zbMATH — the first resource for mathematics

Examples
Geometry Search for the term Geometry in any field. Queries are case-independent.
Funct* Wildcard queries are specified by * (e.g. functions, functorial, etc.). Otherwise the search is exact.
"Topological group" Phrases (multi-words) should be set in "straight quotation marks".
au: Bourbaki & ti: Algebra Search for author and title. The and-operator & is default and can be omitted.
Chebyshev | Tschebyscheff The or-operator | allows to search for Chebyshev or Tschebyscheff.
"Quasi* map*" py: 1989 The resulting documents have publication year 1989.
so: Eur* J* Mat* Soc* cc: 14 Search for publications in a particular source with a Mathematics Subject Classification code (cc) in 14.
"Partial diff* eq*" ! elliptic The not-operator ! eliminates all results containing the word elliptic.
dt: b & au: Hilbert The document type is set to books; alternatively: j for journal articles, a for book articles.
py: 2000-2015 cc: (94A | 11T) Number ranges are accepted. Terms can be grouped within (parentheses).
la: chinese Find documents in a given language. ISO 639-1 language codes can also be used.

Operators
a & b logic and
a | b logic or
!ab logic not
abc* right wildcard
"ab c" phrase
(ab c) parentheses
Fields
any anywhere an internal document identifier
au author, editor ai internal author identifier
ti title la language
so source ab review, abstract
py publication year rv reviewer
cc MSC code ut uncontrolled term
dt document type (j: journal article; b: book; a: book article)
On sums of three integral cubes. (English) Zbl 0808.11075
Andrews, George E. (ed.) et al., The Rademacher legacy to mathematics.

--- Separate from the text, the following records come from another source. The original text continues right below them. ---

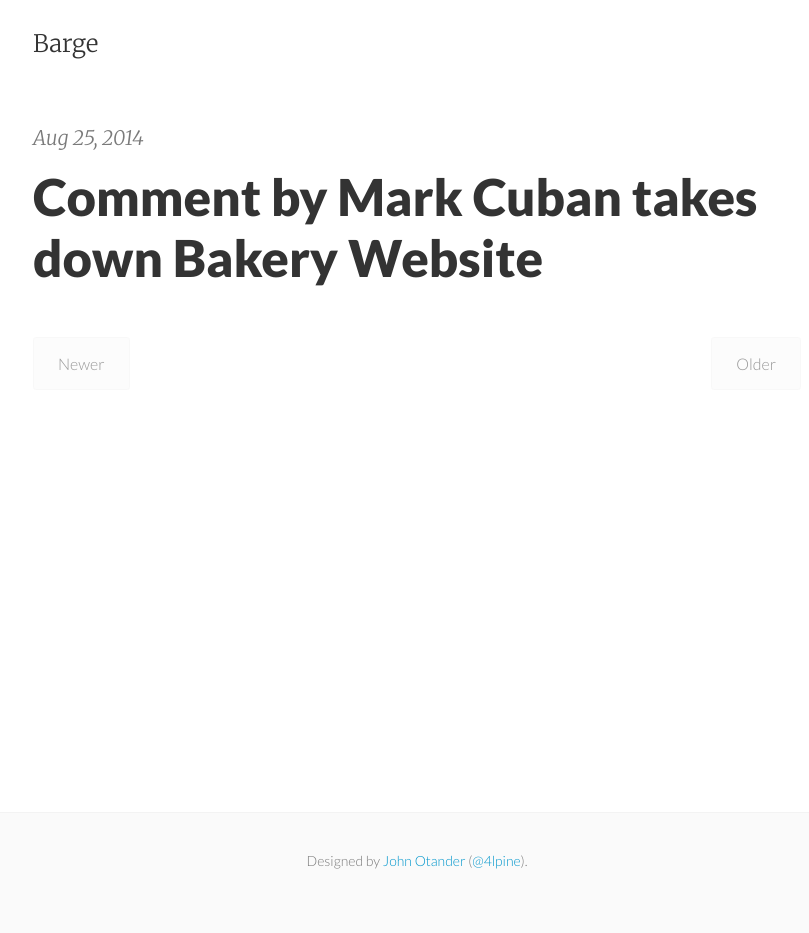
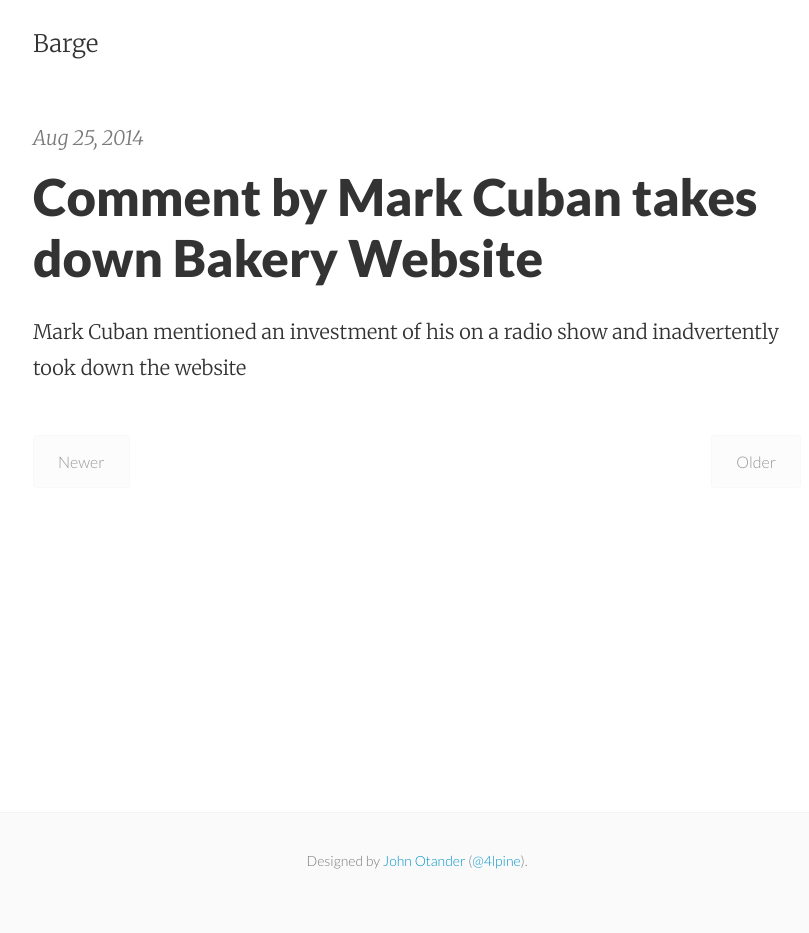
Before and after one commit to bargeapp/bargeapp.github.io, a Jekyll site: the page built from index.html, in a window 1280 px wide. Shown: the whole page, without its empty margins (223-1032 px from the left). Built offline with Jekyll 4.4.1, drawn with Linux system fonts in a browser that asks for light colours; the list of posts is cut into pages by our own code; comment, search, counter and statistics services are not loaded.

Commit message:
added summary to mark cuban story

```diff
--- a/_posts/2014-08-25-mark-cuban-comment-takes-down-bakery-website.md
+++ b/_posts/2014-08-25-mark-cuban-comment-takes-down-bakery-website.md
@@ -1,6 +1,7 @@
 ---
 layout:     post
 title:      Comment by Mark Cuban takes down Bakery Website
+summary:    Mark Cuban mentioned an investment of his on a radio show and inadvertently took down the website
 categories: stories
 ---
 
```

The centenary conference in honor of Hans Rademacher, July 21-25, 1992, Pennsylvania State University, University Park, PA, USA. Providence, RI: American Mathematical Society. Contemp. Math. 166, 285-294 (1994).

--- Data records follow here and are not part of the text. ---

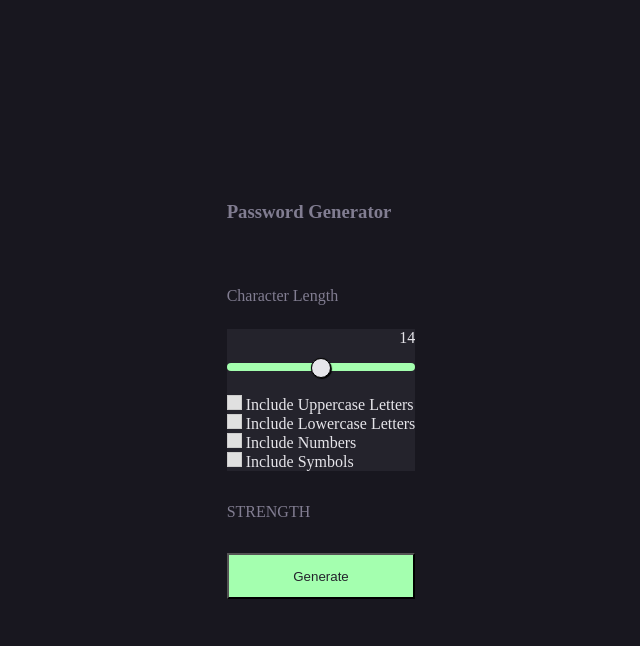
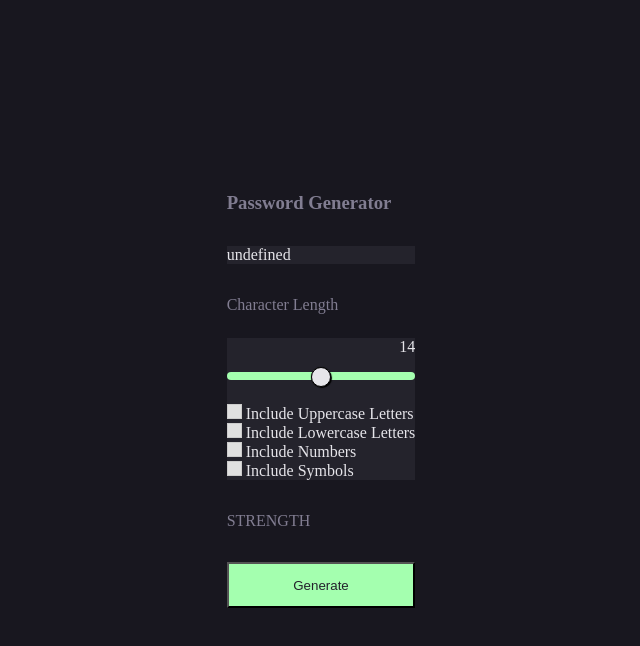
Before and after one commit to mroberts0884/password_generator, a plain HTML site: page index.html in a window 1280 px wide. Both pictures are taken after a click on the button "Generate". Shown: the whole page, without its empty margins (319-959 px from the left). Drawn offline with Linux system fonts and the light colour scheme.

Commit message:
added some functionality to the password display

```diff
--- a/index.html
+++ b/index.html
@@ -12,7 +12,7 @@
   <section id="container">
     <section class="flex-container">
       <h1 id="title">Password Generator</h1>
-      <section id="passworddisplay"></section>
+      <div id="passworddisplay"></div>
       <section id="slider-container">
         <p id="character_title">Character Length</p>
         <div id="character_number"></div>
--- a/script.js
+++ b/script.js
@@ -2,15 +2,55 @@ const character_length = document.getElementById('character_length');
 const character_number = document.getElementById('character_number');
 character_number.textContent = character_length.value;
 const generate_btn = document.getElementById('generate_button')
+const passwordDisplay = document.getElementById('passworddisplay')
+
 
 character_length.oninput = function() {
     character_number.textContent = this.value;
+}
+
+function getRandomString(length) {
     const uppercase = document.getElementById('uppercase')
     const lowercase = document.getElementById('lowercase')
     const numbers = document.getElementById('numbers')
     const symbols = document.getElementById('symbols')
+    const uppercaseLetters = 'ABCDEFGHIJKLMNOPQRSTUVWXYZ'
+    const lowercaseLetters = 'abcdefghijklmnopqrstuvwxyz'
+    const number_char = '1234567890'
+    const symbol_char = '!@#$%&*()'
+    let result = ''
+    let characterPool = ''
+
+    if (uppercase.checked) {
+      characterPool += uppercaseLetters
+       }
+    else if (lowercase.checked) {
+        characterPool += lowercaseLetters
+         }
+    else if (numbers.checked) {
+        characterPool += number_char
+        }
+    else if (numbers.checked) {
+        characterPool += number_char
+        }
+    else if (symbols.checked) {
+        characterPool += symbol_char
+        }
+
+    if (characterPool === '') {
+        passwordDisplay.textContent = 'Please select at least one character type.';
+        return;
+    }
+
+    for (i = 0; i < length; i++) {
+        result += characterPool.charAt(Math.floor(Math.random() * characterPool.length))
+    }
+    return result
 }
 
-generate_btn.addEventListener('click', (event) => {
+generate_btn.addEventListener('click', function() {
+    const length = parseInt(character_length.value);
+    const password = getRandomString(length)
+    passwordDisplay.innerText = password
 
 })
--- a/styles.css
+++ b/styles.css
@@ -157,7 +157,7 @@ input[type="checkbox"]:checked {
     background-color: #a4ffaf;
     color: #24232C;
     padding: 1em;
-
+    cursor: pointer;
 }
 #strength-container {
     display: flex;
```
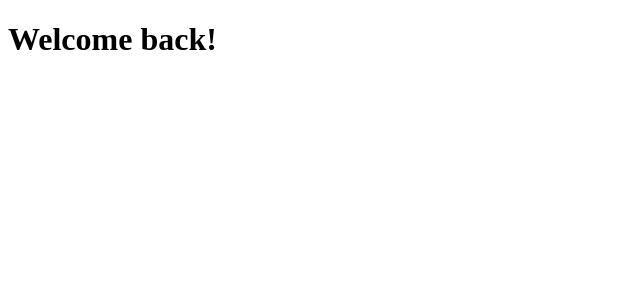
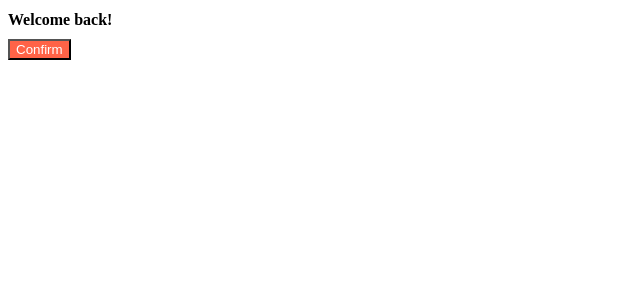
Before and after one commit to seungrye/nomadcoders.movie-web-service, a React (Create React App) app: page / in a window 1280 px wide. Shown: the top 300 px of the page, without its empty margins (0-640 px from the left). Built offline with nearby package versions, Linux system fonts and the light colour scheme.

Commit message:
apply prop-types and unique css
* {Module}.module.css 로 만들고, import 하면, html 상에서 unique 한 class 이름이 되서, name 충돌이 발생하지 않음

```diff
--- a/package.json
+++ b/package.json
@@ -6,6 +6,7 @@
     "@testing-library/jest-dom": "^5.17.0",
     "@testing-library/react": "^13.4.0",
     "@testing-library/user-event": "^13.5.0",
+    "prop-types": "^15.8.1",
     "react": "^18.3.1",
     "react-dom": "^18.3.1",
     "react-scripts": "5.0.1",
--- a/src/App.js
+++ b/src/App.js
@@ -1,7 +1,11 @@
+import Button from "./Button";
+import styles from "./App.module.css";
+
 function App() {
   return (
     <div>
-      <h1>Welcome back!</h1>
+      <h1 className={styles.title}>Welcome back!</h1>
+      <Button text={"Confirm"} />
     </div>
   );
 }
--- /dev/null
+++ b/src/App.module.css
@@ -0,0 +1,3 @@
+.title {
+  font-size: 16px;
+}
--- /dev/null
+++ b/src/Button.js
@@ -0,0 +1,14 @@
+import PropTypes from "prop-types";
+import styles from "./Button.module.css";
+
+function Button({ text }) {
+  return <button className="styles.button" >
+    {text}
+  </button>;
+}
+
+Button.propTypes = {
+  text: PropTypes.string.isRequired
+}
+
+export default Button;
--- /dev/null
+++ b/src/Button.module.css
@@ -0,0 +1,4 @@
+button {
+  color: white;
+  background-color: tomato;
+}
```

The authors report on calculations to find integral solutions of $x\sp 3+ y\sp 3+ z\sp 3=k$, for small values of $k$. Representations for $k= 39$, 84, 556 and 870 were discovered. Previous works [see {\it V. L. Gardiner}, {\it R. B. Lazarus} and {\it P. R. Stein}, Math. Comput. 18, 408-413 (1964; Zbl 0121.284), for example] had failed to find solutions for these $k$. A solution for $k=2$, not belonging to the family $6t\sp 3+1$, $-6t\sp 3+1$, $-6t\sp 2$ has also been found. Some of these results had been found independently by the reviewer, {\it W. M. Lioen} and {\it H. J. J. te Riele} [Math. Comput. 61, 235-244 (1993; Zbl 0783.11046)]. Different search strategies were used for different ranges of the variables, but in each case $x+y$ was first fixed, and the congruence $z\sp 3\equiv k \pmod {x+y}$ solved. The search region was somewhat complicated, and the largest solutions found had 10 digits. However the largest cube in the search region is roughly $\vert x\vert,\vert y\vert,\vert z\vert\leq 2\cdot 2\times 10\sp 6$. This compares with the cube $\vert x\vert,\vert y\vert,\vert z\vert\leq 1\cdot 3\times 10\sp 8$ covered by the reviewer et al. (loc. cit.) for the case $k=3$. Unfortunately the present paper does not specify the amount of computer time used. The paper concludes with the conjecture that, for fixed $k\not\equiv \pm 4\pmod 9$, the number of solutions in a cube of side $M$ grows as $c(k)\log M$. This agrees with the heuristics presented by the reviewer [Math. Comput. 59, 613-623 (1992; Zbl 0778.11017)]. For the entire collection see [Zbl 0798.00010].
MSC:
11Y50Computer solution of Diophantine equations
11P05Waring’s problem and variants
11D25Cubic and quartic diophantine equations